Sociology Professor Discusses Athlete Activism on Texas Public Radio

Do NBA stars wearing “I Can’t Breathe” warm-up T-shirts and the St. Louis Rams’ controversial “Hands up, don’t shoot,” pre-game pose signal the return of the athlete as activist?

Peter Kaufman

Peter Kaufman

Sociology Professor Peter Kaufman weighed in on pro athletes’ responses to the shooting deaths of Michael Brown and Eric Garner during a Dec. 10 interview with Texas Public Radio.

On the call-in talk radio show “The Source,” Kaufman noted the upsurge in athletes taking a stand on social issues, but said he was not sure if players’ expressed solidarity with Brown and Garner yet constitutes a “full blown movement.”

Referencing the historically negative backlash black athletes have received when attempting to comment on politically-charged issues, Kaufman agreed with fellow panelist Leonard Moore (University of Texas), that athletes are not perceived as humans entitled to express their thoughts publicly.

“We see them as a commodity bought and sold by the owners and the viewers, and we want them to shut up and play. We don’t want them to have opinions,” he said.

Kaufman cited the inequity of athletes who are expected to maintain an apolitical public persona while playing in sports that are “highly politicized.” Sports, Kaufman argued, are linked inextricably with the forces of globalization, capitalism, racism and sexism.

Kaufman criticized the U.S. educational system for not teaching social consciousness, and noted that it’s not just athletes who remain silent.

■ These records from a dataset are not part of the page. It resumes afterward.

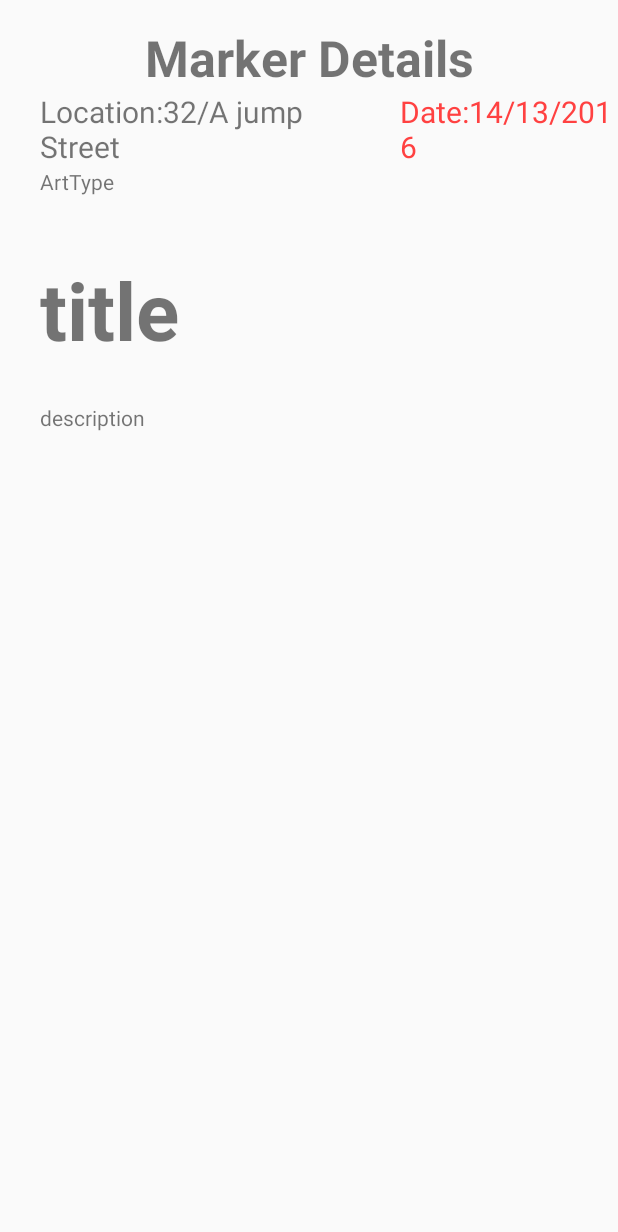
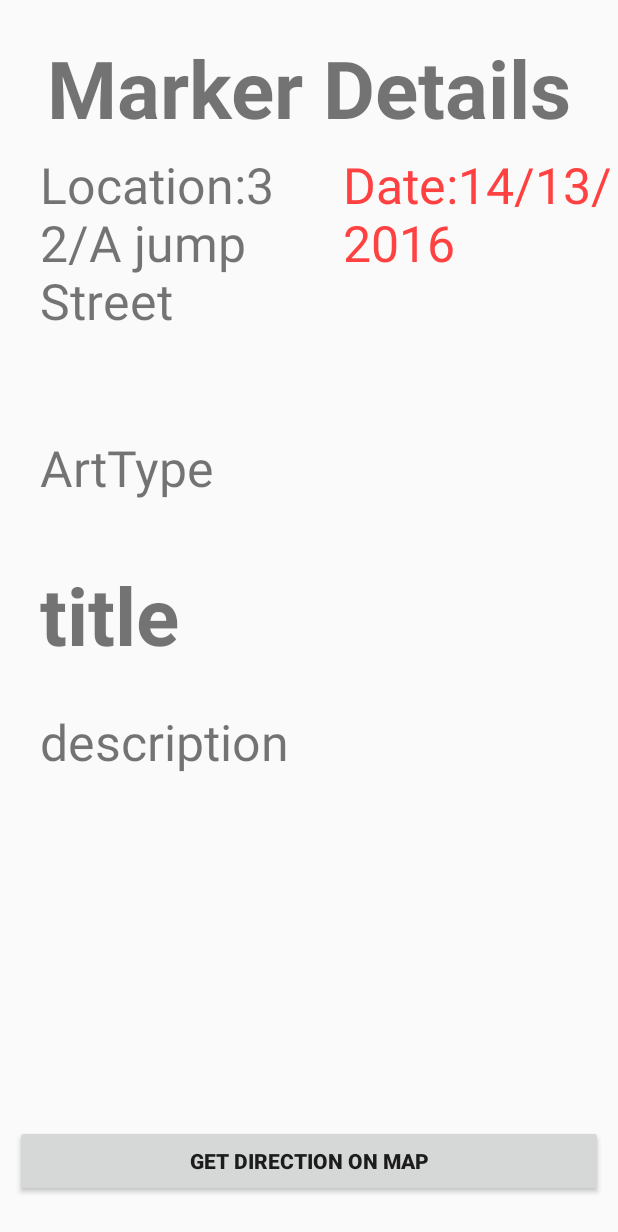
Before and after one commit to Lipdroid/HalalTrucking, an Android app: the layout activity_marker_details.xml on its own in the app's theme, with its tools: preview values and no code run, on a phone screen of 412 x 824 dp. Shown: the top 1232 px of the screen. Run offline under Robolectric (Android 15) with nearby library versions, the phone set to English and light mode, and no system bars.

```diff
--- a/app/src/main/java/com/halaltrucking/AddMarkerActivity.java
+++ b/app/src/main/java/com/halaltrucking/AddMarkerActivity.java
@@ -4,6 +4,7 @@ import android.app.Activity;
 import android.app.ProgressDialog;
 import android.content.Context;
 import android.content.Intent;
+import android.content.pm.ActivityInfo;
 import android.graphics.Bitmap;
 import android.graphics.BitmapFactory;
 import android.location.Address;
@@ -141,6 +142,7 @@ public class AddMarkerActivity extends AppCompatActivity implements View.OnClick
     @Override
     protected void onCreate(Bundle savedInstanceState) {
         super.onCreate(savedInstanceState);
+        setRequestedOrientation(ActivityInfo.SCREEN_ORIENTATION_PORTRAIT);
         setContentView(R.layout.activity_add_marker);
         mContext = this;
         spinner = (Spinner) findViewById(R.id.spinner);
--- a/app/src/main/java/com/halaltrucking/MapActivity.java
+++ b/app/src/main/java/com/halaltrucking/MapActivity.java
@@ -2,6 +2,7 @@ package com.halaltrucking;
 
 import android.app.Dialog;
 import android.content.Intent;
+import android.content.pm.ActivityInfo;
 import android.content.pm.PackageManager;
 import android.graphics.Point;
 import android.location.Address;
@@ -51,6 +52,7 @@ public class MapActivity extends AppCompatActivity {
     @Override
     protected void onCreate(Bundle savedInstanceState) {
         super.onCreate(savedInstanceState);
+        setRequestedOrientation(ActivityInfo.SCREEN_ORIENTATION_PORTRAIT);
         setContentView(R.layout.activity_map);
         marker_img = (ImageView) findViewById(R.id.marker);
         submit = (Button) findViewById(R.id.submit);
--- a/app/src/main/java/com/halaltrucking/MarkerDetails.java
+++ b/app/src/main/java/com/halaltrucking/MarkerDetails.java
@@ -1,6 +1,7 @@
 package com.halaltrucking;
 
 import android.content.Intent;
+import android.content.pm.ActivityInfo;
 import android.graphics.Bitmap;
 import android.location.Address;
 import android.location.Geocoder;
@@ -32,6 +33,7 @@ public class MarkerDetails extends AppCompatActivity {
     @Override
     protected void onCreate(Bundle savedInstanceState) {
         super.onCreate(savedInstanceState);
+        setRequestedOrientation(ActivityInfo.SCREEN_ORIENTATION_PORTRAIT);
         setContentView(R.layout.activity_marker_details);
         location = (TextView) findViewById(R.id.tv_location);
         date = (TextView) findViewById(R.id.date);
--- a/app/src/main/java/com/halaltrucking/utils/ConstantURLs.java
+++ b/app/src/main/java/com/halaltrucking/utils/ConstantURLs.java
@@ -6,4 +6,5 @@ package com.halaltrucking.utils;
 public class ConstantURLs {
 
     public static String base_url = "http://benching.theyard.space/api/index.php";
+
 }
--- a/app/src/main/res/layout/activity_add_marker.xml
+++ b/app/src/main/res/layout/activity_add_marker.xml
@@ -41,7 +41,7 @@
                 android:layout_height="wrap_content"
                 android:layout_weight="3"
                 android:text="Location:32/A jump Street"
-                android:textSize="30px" />
+                android:textSize="50px" />
 
             <TextView
                 android:layout_width="wrap_content"
@@ -50,7 +50,7 @@
                 android:gravity="center"
                 android:text="EDIT"
                 android:textColor="@color/common_red_txt"
-                android:textSize="30px"
+                android:textSize="50px"
                 android:textStyle="bold" />
         </LinearLayout>
 
--- a/app/src/main/res/layout/activity_marker_details.xml
+++ b/app/src/main/res/layout/activity_marker_details.xml
@@ -18,7 +18,8 @@
             android:layout_height="wrap_content"
             android:gravity="center"
             android:text="Marker Details"
-            android:textSize="50px"
+            android:textSize="80px"
+            android:layout_margin="10px"
             android:textStyle="bold" />
 
         <LinearLayout
@@ -36,7 +37,7 @@
                 android:layout_weight="3"
                 android:paddingLeft="40px"
                 android:text="Location:32/A jump Street"
-                android:textSize="30px" />
+                android:textSize="50px" />
             <TextView
                 android:id="@+id/date"
                 android:layout_width="wrap_content"
@@ -45,7 +46,7 @@
                 android:paddingLeft="40px"
                 android:textColor="@color/common_red_txt"
                 android:text="Date:14/13/2016"
-                android:textSize="30px" />
+                android:textSize="50px" />
 
 
         </LinearLayout>
@@ -54,6 +55,7 @@
             android:id="@+id/image_upload"
             android:layout_width="wrap_content"
             android:layout_gravity="center"
+            android:layout_margin="50px"
             android:layout_height="wrap_content" />
 
         <TextView
@@ -62,6 +64,7 @@
             android:layout_height="wrap_content"
             android:text="ArtType"
             android:paddingLeft="40px"
+            android:textSize="50px"
             android:layout_marginBottom="60px" />
 
         <TextView
@@ -81,10 +84,14 @@
             android:layout_height="wrap_content"
             android:layout_marginBottom="40px"
             android:text="description"
+            android:textSize="50px"
             android:paddingLeft="40px" />
-
-
-
     </LinearLayout>
-
+<Button
+    android:layout_width="match_parent"
+    android:layout_height="wrap_content"
+    android:text="GET DIRECTION ON MAP"
+    android:layout_alignParentBottom="true"
+    android:textStyle="bold"
+    android:layout_margin="10dp"/>
 </RelativeLayout>
```
Also changed, not shown: app/src/main/java/com/halaltrucking/fragments/MapFragment.java (+19 -0 lines), app/src/main/java/com/halaltrucking/utils/OwnIconRendered.java (added, +42 -0 lines), app/src/main/res/layout/fragment_map.xml (+6 -3 lines).
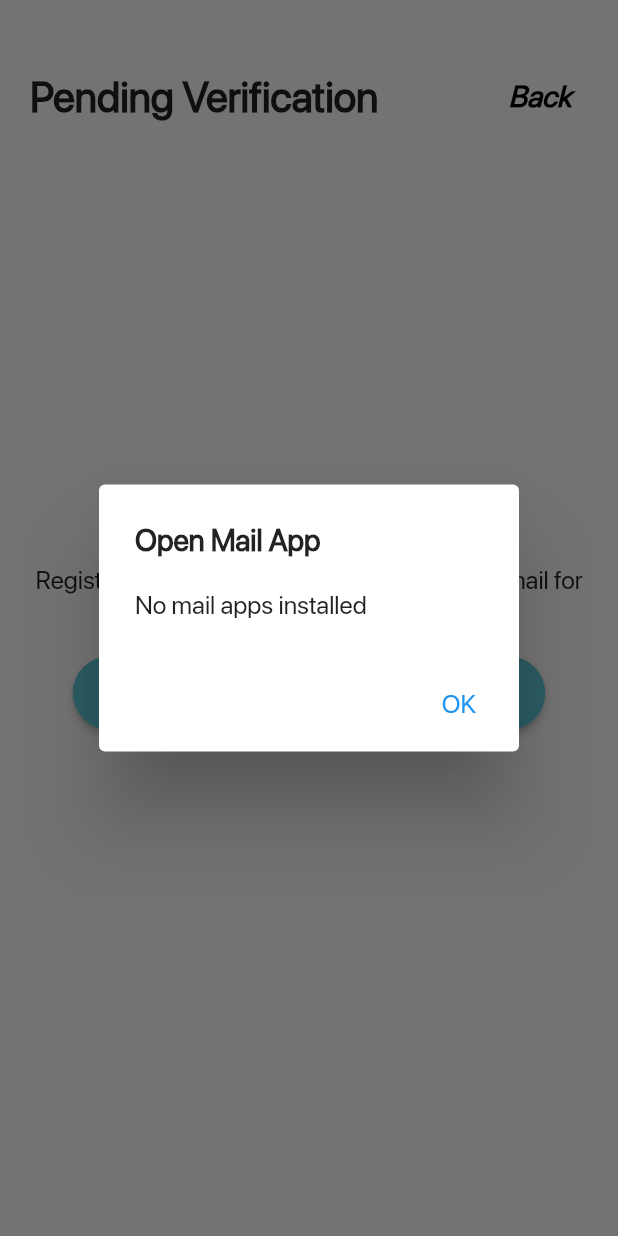
After one commit to bryanjudetoh/capstone-flutter-app, a Flutter app: the VerificationScreen screen opened by its route, after a tap on "Go to email", on a phone screen of 412 x 824 dp. The commit adds this screen. Run offline on Flutter 3.47's test engine with Material 2 defaults, Android fonts, the phone set to English and light mode, and no system bars; our stand-ins replace form_field_validator, url_launcher_web; missing offline and left inert: open_mail_app; project files that could hold a hidden picture were left out.

Commit message:
added verification screen with link to default email apps

```diff
--- /dev/null
+++ b/lib/generated_plugin_registrant.dart
@@ -0,0 +1,16 @@
+//
+// Generated file. Do not edit.
+//
+
+// ignore_for_file: directives_ordering
+// ignore_for_file: lines_longer_than_80_chars
+
+import 'package:url_launcher_web/url_launcher_web.dart';
+
+import 'package:flutter_web_plugins/flutter_web_plugins.dart';
+
+// ignore: public_member_api_docs
+void registerPlugins(Registrar registrar) {
+  UrlLauncherPlugin.registerWith(registrar);
+  registrar.registerMessageHandler();
+}
--- a/lib/main.dart
+++ b/lib/main.dart
@@ -5,6 +5,7 @@ import 'package:youthapp/screens/onboarding.dart';
 import 'package:youthapp/screens/signup.dart';
 import 'package:youthapp/screens/forgotpw.dart';
 import 'package:youthapp/screens/home.dart';
+import 'package:youthapp/screens/verification.dart';
 
 void main() {
   runApp(MyApp());
@@ -25,6 +26,7 @@ class MyApp extends StatelessWidget {
         '/signup': (context) => SignUpScreen(),
         '/onboarding': (context) => OnboardingScreen(),
         '/home': (context) => HomeScreen(),
+        '/verification': (context) => VerificationScreen(),
       }
     );
   }
--- a/lib/screens/onboarding.dart
+++ b/lib/screens/onboarding.dart
@@ -14,8 +14,7 @@ import 'package:form_field_validator/form_field_validator.dart';
 import 'package:http/http.dart' as http;
 
 class OnboardingScreen extends StatefulWidget {
-  final String? email;
-  const OnboardingScreen({Key? key, this.email }) : super(key: key);
+  const OnboardingScreen({Key? key}) : super(key: key);
 
   @override
   _OnboardingScreenState createState() => _OnboardingScreenState();
@@ -44,7 +43,7 @@ class _OnboardingScreenState extends State<OnboardingScreen> {
     String inputEmail = ModalRoute.of(context)!.settings.arguments as String;
 
     if ( inputEmail.length > 0) {
-      this.email = inputEmail; //remove quotation marks
+      this.email = inputEmail;
     }
 
 
@@ -206,7 +205,7 @@ class _OnboardingScreenState extends State<OnboardingScreen> {
 
       try {
         User user = await doRegistration(body);
-        Navigator.pushNamed(context, '/home', arguments: user);
+        Navigator.pushNamed(context, '/verification', arguments: user);
       }
       on Exception catch (err) {
         showDialog(
--- /dev/null
+++ b/lib/screens/verification.dart
@@ -0,0 +1,102 @@
+import 'package:flutter/material.dart';
+import 'package:youthapp/constants.dart';
+import 'package:youthapp/models/user.dart';
+import 'package:youthapp/widgets/rounded-button.dart';
+import 'package:open_mail_app/open_mail_app.dart';
+
+class VerificationScreen extends StatelessWidget {
+  const VerificationScreen({Key? key}) : super(key: key);
+
+
+  @override
+  Widget build(BuildContext context) {
+
+    //final User user = ModalRoute.of(context)!.settings.arguments as User;
+
+    return Scaffold(
+      body: Container(
+        padding: EdgeInsets.fromLTRB(20.0, 40.0, 20.0, 40.0),
+        child: Column(
+          mainAxisAlignment: MainAxisAlignment.spaceBetween,
+          children: <Widget>[
+            Row(
+              mainAxisAlignment: MainAxisAlignment.spaceBetween,
+              children: <Widget>[
+                Text(
+                  "Pending Verification",
+                  style: xLargeTitleTextStyle,
+                ),
+                TextButton(
+                  style: TextButton.styleFrom(
+                    textStyle: mediumTitleTextStyle,
+                  ),
+                  onPressed: () {Navigator.pushNamed(context, '/login');},
+                  child: const Text('Back',
+                    style: TextStyle( fontFamily: "SF Pro Display", fontSize: 20.0, fontStyle: FontStyle.italic, color: Colors.black),
+                  ),
+                ),
+              ],
+            ),
+            SizedBox( height: 10.0, ),
+            Column(
+              children: <Widget>[
+                Text(
+                  'Registration successful! Please check your email for a verification link before logging in.',
+                  style: bodyTextStyle,
+                  textAlign: TextAlign.center,
+                ),
+                SizedBox( height: 20.0, ),
+                RoundedButton(
+                  title: 'Go to email',
+                  func: () {openEmailApp(context);},
+                  colorBG: kLightBlue,
+                  colorFont: kWhite,
+                ),
+              ],
+            ),
+            SizedBox( height: 10.0, ),
+            SizedBox( height: 10.0, ),
+          ],
+        ),
+      ),
+    );
+  }
+
+  void openEmailApp(BuildContext context) async {
+    var result = await OpenMailApp.openMailApp(
+      nativePickerTitle: 'Select email app to open',
+    );
+
+    if (!result.didOpen && !result.canOpen) {
+      showNoMailAppsDialog(context);
+    } else if (!result.didOpen && result.canOpen) {
+      showDialog(
+        context: context,
+        builder: (_) {
+          return MailAppPickerDialog(
+            mailApps: result.options,
+          );
+        },
+      );
+    }
+  }
+  void showNoMailAppsDialog(BuildContext context) {
+    showDialog(
+      context: context,
+      builder: (context) {
+        return AlertDialog(
+          title: Text("Open Mail App", style: mediumTitleTextStyle,),
+          content: Text("No mail apps installed", style: bodyTextStyle,),
+          actions: <Widget>[
+            TextButton(
+              child: Text("OK", style: bodyTextStyle,),
+              onPressed: () {
+                Navigator.pop(context);
+              },
+            )
+          ],
+        );
+      },
+    );
+  }
+}
--- a/lib/widgets/rounded-button.dart
+++ b/lib/widgets/rounded-button.dart
@@ -3,7 +3,7 @@ import 'package:flutter/material.dart';
 class RoundedButton extends StatelessWidget {
   RoundedButton({required this.title, required this.func, required this.colorBG, required this.colorFont});
   final String title;
-  final Function func;
+  final VoidCallback func;
   final Color colorBG;
   final Color colorFont;
 
--- a/pubspec.yaml
+++ b/pubspec.yaml
@@ -26,6 +26,8 @@ dependencies:
   http: ^0.13.3
   form_field_validator: ^1.0.1
   json_annotation: ^4.1.0
+  url_launcher: ^6.0.10
+  open_mail_app: ^0.3.0
 
 
   # The following adds the Cupertino Icons font to your application.
```
Also changed, not shown: pubspec.lock, 4 other files.
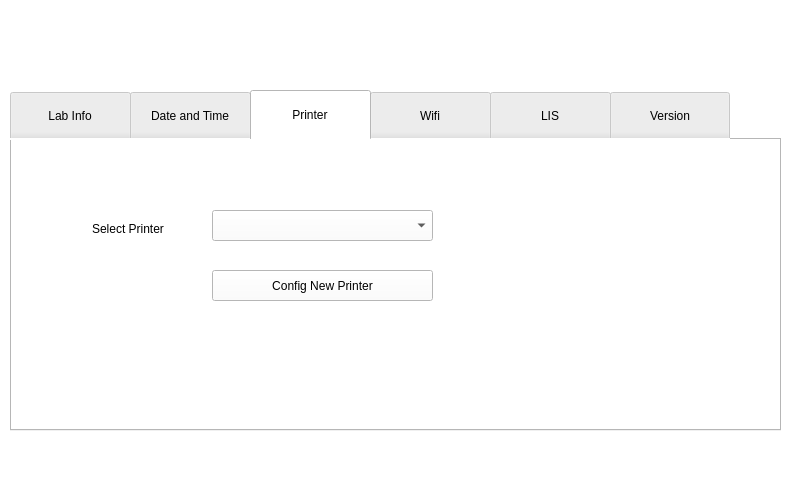
This is mainwindow.ui in srikrishnan90/ELISAREADER as Qt 5 draws it before an edit. The edited form follows.
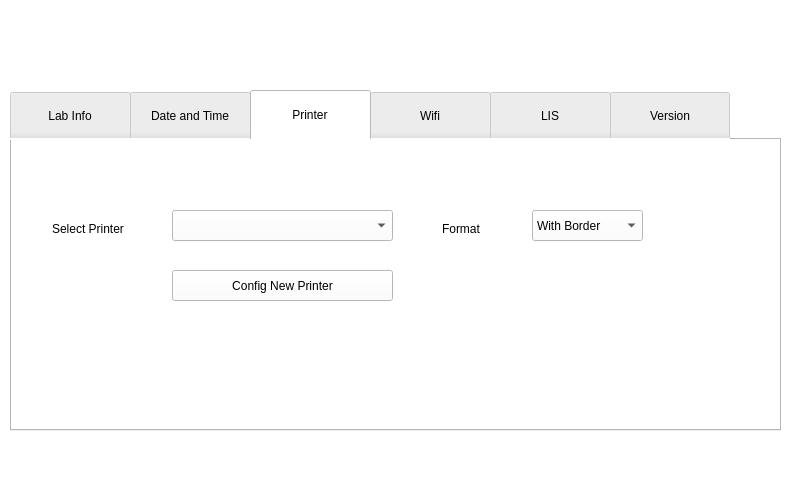
This is the edited form. The open tabs and pages were chosen to show the change.

Diff of the .ui file:
```diff
--- a/mainwindow.ui
+++ b/mainwindow.ui
@@ -7077,7 +7077,7 @@
        <widget class="QLabel" name="label_47">
         <property name="geometry">
          <rect>
-          <x>80</x>
+          <x>40</x>
           <y>80</y>
           <width>91</width>
           <height>17</height>
@@ -7090,7 +7090,7 @@
        <widget class="QComboBox" name="comboBox_14">
         <property name="geometry">
          <rect>
-          <x>200</x>
+          <x>160</x>
           <y>70</y>
           <width>221</width>
           <height>31</height>
@@ -7100,7 +7100,7 @@
        <widget class="QPushButton" name="pushButton_23">
         <property name="geometry">
          <rect>
-          <x>200</x>
+          <x>160</x>
           <y>130</y>
           <width>221</width>
           <height>31</height>
@@ -7110,6 +7110,39 @@
          <string>Config New Printer</string>
         </property>
        </widget>
+       <widget class="QComboBox" name="comboBox_16">
+        <property name="geometry">
+         <rect>
+          <x>520</x>
+          <y>70</y>
+          <width>111</width>
+          <height>31</height>
+         </rect>
+        </property>
+        <item>
+         <property name="text">
+          <string>With Border</string>
+         </property>
+        </item>
+        <item>
+         <property name="text">
+          <string>Without Border</string>
+         </property>
+        </item>
+       </widget>
+       <widget class="QLabel" name="label_54">
+        <property name="geometry">
+         <rect>
+          <x>430</x>
+          <y>80</y>
+          <width>61</width>
+          <height>17</height>
+         </rect>
+        </property>
+        <property name="text">
+         <string>Format</string>
+        </property>
+       </widget>
       </widget>
       <widget class="QWidget" name="tab_4">
        <attribute name="title">
```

“We live in a country that’s largely apolitical, that doesn’t have an understanding of how to struggle for social change, maybe even an understanding of how to recognize social injustice. We’ve not taught in our schools about everyday heroes and everyday change-makers,” he said.

Kaufman has taught courses on Social Change and the Sociology of Sport at New Paltz.

His work on the subject of athletes and activism includes “Playing and Protesting: Sport as a Vehicle for Social Change,” published in the Journal of Sport and Social Issues (2010) and “Boos, Bans, and Backlash: The Consequences of Being an Activist Athlete,” published in Humanity and Society (2008).

Kaufman also shared his thoughts on the Brown shooting and racism in the U.S. in an interview with the Tasnim News Agency in Iran on Dec. 8.

LA&S Partners with Library to Continue Ferguson Conversation


Faculty, staff and students gathered in Student Union Building rooms 401 and 405 on Dec. 4 to discuss the killing of Michael Brown in Ferguson, Missouri, and the related issues of police violence, racism and black lives.

On Dec. 4, Karanja Carroll, an associate professor of black studies, and Mark Colvson, dean of the Sojourner Truth Library, led a discussion on the controversial shooting of Michael Brown in Ferguson, Mo. The discussion was held at noon in Student Union Building rooms 401 and 405.

The event was an informal, brown bag conversation on the events in Ferguson and related topics such as racism, police violence and black lives. Attendees, which included faculty, staff and students, were encouraged by event organizers to “listen with tolerance, disagree with respect, and support with grace.”

FBB5The discussion was the second in a series of talks organized by LA&S faculty members. On Dec. 2, Carroll, along with sociology assistant professors Alexandra Cox and Roberto Velez-Velez, held a discussion entitled, “Ferguson, Brown, Wilson and the Aftermath: Disciplinary Conversations on Race and Policing,” from 6-8 p.m. in the Coykendall Science Building Auditorium. The talk built upon topics explored in the Sojourner Truth Library display, “How We Got to Ferguson: An Interactive Bibliography,” which the professors curated.

In a Dec. 4 email sent to all faculty, staff and students, SUNY New Paltz President Donald Christian responded to the recent grand jury decisions to not indict officers involved in the killing of Brown and Eric Garner of Staten Island, New York. Both men were unarmed.

Christian thanked New Paltz faculty and staff for providing outlets for community discussion.

“The issues around these events are complex and inspire passionate reactions and responses from all perspectives,” said Christian. “We are glad to see the actions and outreach of our faculty and staff who have provided some forums for discussion and we encourage all to participate in this programming when possible.”

For faculty members seeking instructional resources on these topics, Cox recommended this crowd sourced teaching guide about Ferguson.